WHAT TO WORK ON: Every record should be written out exactly, please.

Data entries:
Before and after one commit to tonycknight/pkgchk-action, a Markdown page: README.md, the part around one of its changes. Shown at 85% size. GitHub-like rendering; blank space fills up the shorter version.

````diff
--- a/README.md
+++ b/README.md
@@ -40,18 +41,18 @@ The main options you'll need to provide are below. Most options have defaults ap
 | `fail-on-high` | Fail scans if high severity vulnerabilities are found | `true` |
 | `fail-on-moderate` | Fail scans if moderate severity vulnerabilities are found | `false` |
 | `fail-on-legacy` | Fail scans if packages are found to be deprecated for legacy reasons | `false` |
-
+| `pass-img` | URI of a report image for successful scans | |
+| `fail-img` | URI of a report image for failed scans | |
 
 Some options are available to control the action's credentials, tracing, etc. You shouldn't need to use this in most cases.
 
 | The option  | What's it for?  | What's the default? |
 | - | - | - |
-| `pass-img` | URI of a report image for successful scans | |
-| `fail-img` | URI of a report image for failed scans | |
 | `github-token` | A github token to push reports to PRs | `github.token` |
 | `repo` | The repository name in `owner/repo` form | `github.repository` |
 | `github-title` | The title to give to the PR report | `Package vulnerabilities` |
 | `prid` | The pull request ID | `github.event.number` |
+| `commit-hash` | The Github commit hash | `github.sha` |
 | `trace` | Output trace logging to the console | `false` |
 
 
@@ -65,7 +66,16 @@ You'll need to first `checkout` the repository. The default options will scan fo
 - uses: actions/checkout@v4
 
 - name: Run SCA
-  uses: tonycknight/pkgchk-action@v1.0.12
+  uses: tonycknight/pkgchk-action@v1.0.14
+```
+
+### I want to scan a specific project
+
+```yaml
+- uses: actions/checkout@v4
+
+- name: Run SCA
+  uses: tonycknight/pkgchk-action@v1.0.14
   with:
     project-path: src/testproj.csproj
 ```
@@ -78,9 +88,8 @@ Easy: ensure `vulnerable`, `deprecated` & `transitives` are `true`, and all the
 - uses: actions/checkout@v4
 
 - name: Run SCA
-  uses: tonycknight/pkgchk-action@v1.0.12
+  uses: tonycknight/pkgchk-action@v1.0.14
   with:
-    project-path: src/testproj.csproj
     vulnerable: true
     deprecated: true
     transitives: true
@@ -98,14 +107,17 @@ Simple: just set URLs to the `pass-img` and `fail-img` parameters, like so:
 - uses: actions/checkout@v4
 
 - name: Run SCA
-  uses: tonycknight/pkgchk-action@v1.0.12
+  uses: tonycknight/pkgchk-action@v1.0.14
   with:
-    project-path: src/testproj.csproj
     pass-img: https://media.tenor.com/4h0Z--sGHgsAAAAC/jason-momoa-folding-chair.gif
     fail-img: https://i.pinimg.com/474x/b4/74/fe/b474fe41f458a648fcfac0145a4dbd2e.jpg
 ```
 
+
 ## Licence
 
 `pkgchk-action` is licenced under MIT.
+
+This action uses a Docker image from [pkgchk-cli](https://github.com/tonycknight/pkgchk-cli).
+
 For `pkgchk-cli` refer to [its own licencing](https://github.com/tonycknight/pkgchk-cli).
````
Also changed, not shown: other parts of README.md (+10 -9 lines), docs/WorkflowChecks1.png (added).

SOLUTION TO THE EXERCISE:
Before and after one commit to tonycknight/pkgchk-action, a Markdown page: README.md, the part around one of its changes. Shown at 85% size. GitHub-like rendering; blank space fills up the shorter version.

````diff
--- a/README.md
+++ b/README.md
@@ -40,18 +41,18 @@ The main options you'll need to provide are below. Most options have defaults ap
 | `fail-on-high` | Fail scans if high severity vulnerabilities are found | `true` |
 | `fail-on-moderate` | Fail scans if moderate severity vulnerabilities are found | `false` |
 | `fail-on-legacy` | Fail scans if packages are found to be deprecated for legacy reasons | `false` |
-
+| `pass-img` | URI of a report image for successful scans | |
+| `fail-img` | URI of a report image for failed scans | |
 
 Some options are available to control the action's credentials, tracing, etc. You shouldn't need to use this in most cases.
 
 | The option  | What's it for?  | What's the default? |
 | - | - | - |
-| `pass-img` | URI of a report image for successful scans | |
-| `fail-img` | URI of a report image for failed scans | |
 | `github-token` | A github token to push reports to PRs | `github.token` |
 | `repo` | The repository name in `owner/repo` form | `github.repository` |
 | `github-title` | The title to give to the PR report | `Package vulnerabilities` |
 | `prid` | The pull request ID | `github.event.number` |
+| `commit-hash` | The Github commit hash | `github.sha` |
 | `trace` | Output trace logging to the console | `false` |
 
 
@@ -65,7 +66,16 @@ You'll need to first `checkout` the repository. The default options will scan fo
 - uses: actions/checkout@v4
 
 - name: Run SCA
-  uses: tonycknight/pkgchk-action@v1.0.12
+  uses: tonycknight/pkgchk-action@v1.0.14
+```
+
+### I want to scan a specific project
+
+```yaml
+- uses: actions/checkout@v4
+
+- name: Run SCA
+  uses: tonycknight/pkgchk-action@v1.0.14
   with:
     project-path: src/testproj.csproj
 ```
@@ -78,9 +88,8 @@ Easy: ensure `vulnerable`, `deprecated` & `transitives` are `true`, and all the
 - uses: actions/checkout@v4
 
 - name: Run SCA
-  uses: tonycknight/pkgchk-action@v1.0.12
+  uses: tonycknight/pkgchk-action@v1.0.14
   with:
-    project-path: src/testproj.csproj
     vulnerable: true
     deprecated: true
     transitives: true
@@ -98,14 +107,17 @@ Simple: just set URLs to the `pass-img` and `fail-img` parameters, like so:
 - uses: actions/checkout@v4
 
 - name: Run SCA
-  uses: tonycknight/pkgchk-action@v1.0.12
+  uses: tonycknight/pkgchk-action@v1.0.14
   with:
-    project-path: src/testproj.csproj
     pass-img: https://media.tenor.com/4h0Z--sGHgsAAAAC/jason-momoa-folding-chair.gif
     fail-img: https://i.pinimg.com/474x/b4/74/fe/b474fe41f458a648fcfac0145a4dbd2e.jpg
 ```
 
+
 ## Licence
 
 `pkgchk-action` is licenced under MIT.
+
+This action uses a Docker image from [pkgchk-cli](https://github.com/tonycknight/pkgchk-cli).
+
 For `pkgchk-cli` refer to [its own licencing](https://github.com/tonycknight/pkgchk-cli).
````
Also changed, not shown: other parts of README.md (+10 -9 lines), docs/WorkflowChecks1.png (added).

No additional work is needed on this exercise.